Turning a request for flexibility into an opportunity to innovate and change for the better.
I run a company that’s growing quickly. My gun Marketing Manager Jill is returning from maternity leave in a month and I’m not sure how to give her the flexibility she wants…
She’s just asked to return 3 days a week to the role she used to work full-time. I really want to make this work — she’s a critical member of our leadership team and I’d hate to lose her — but our marketing needs are only increasing. This is really a full-time role.
We get it! Marketing is vital to small business growth.
On the other hand, talent is the number one driver of growth for businesses. The fact that you have a great Marketing Manager who is already working for you is gold dust.

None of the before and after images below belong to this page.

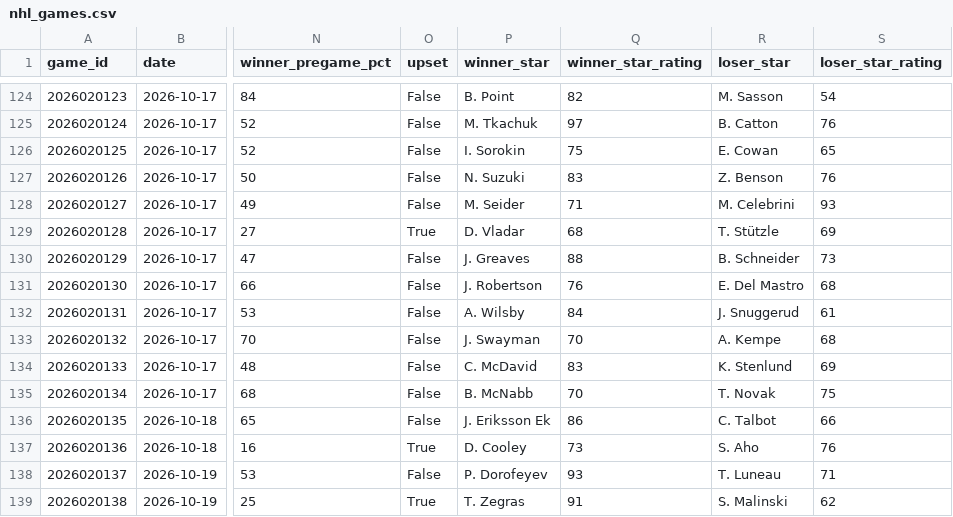
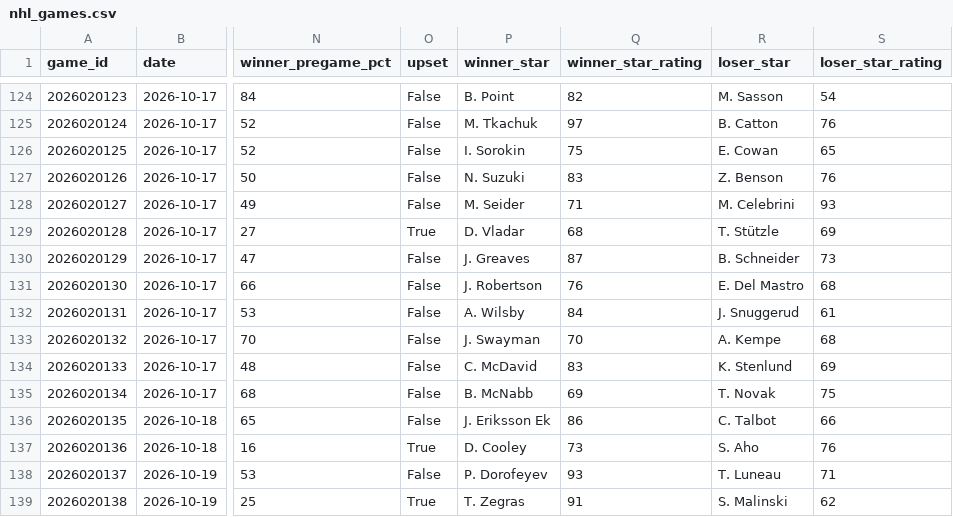
Before and after one commit to k-sufliarsky/nhl-stats, a CSV file: site/data/nhl_games.csv, drawn as a sheet; only a part is shown, gaps mark what is left out; the diff covers the shown part only; the diff names each change by its address in the sheet, - before the commit and + after, or states it on an @@ line.

```diff
--- a/site/data/nhl_games.csv
+++ b/site/data/nhl_games.csv
-Q130 (winner_star_rating): 88
+Q130 (winner_star_rating): 87
-Q135 (winner_star_rating): 70
+Q135 (winner_star_rating): 69
```
Also changed, not shown: 5 added rows and 34 edited cells elsewhere in this file, site/data/nhl_goals.csv, site/data/nhl_players.csv, 7 other files.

Like most curves in the road, requests for flexibility bring opportunity to innovate and change for the better. There are many reasons why this might be a great thing for your business. It’s also important to remember that Jill has come to you requesting part-time because she wants to keep working with you.
So! How do we retain Jill and provide her with the flexibility she needs?
Let Jill know you’re excited to have her back and are committed to making it work for her so she can continue to progress her career while she raises her child. This is a huge moment to show Jill your support (and ultimately increase her engagement and loyalty!)
It’s critical that you don’t just ask Jill to squeeze a full-time role into three days. This will lead to burnout, expectations not being met and the loss of some great talent. You’ll get a chance to round out the extra two days of work (that part comes next!)
So how do you re-scope the role? Beam has some really practical role design tools that you can use if you need (email us!).
Start by looking at the time Jill has available. Three days is 60% of a full-time work week. You’ll want to work towards applying Jill’s time to the 60% of work that delivers the best outcomes for the business and for her.
To define what that looks like, here are the four key criteria you can use in conversation with Jill. Identify which pieces of work are:
At the intersection of these four criteria — aka “the sweet spot” — you will find yourself over-indexed in productivity, engagement and business outcomes! Here’s a little Venn diagram we prepared earlier.
This is an amazing opportunity to optimise your business — and focus your financial and people efforts on the things that deliver highest value. This process looks something like…
Do any of the remaining tasks represent a poor ROI for the business? Can you just ‘not do’ any of them? Can any of them be automated? Is this an opportunity for cost reduction? Or redirecting funds to another part of the business?
Once you’ve worked out what you want to keep doing — which might be the whole 40%, 20% or nothing at all, it’s time to ensure the work gets done. Which leads to…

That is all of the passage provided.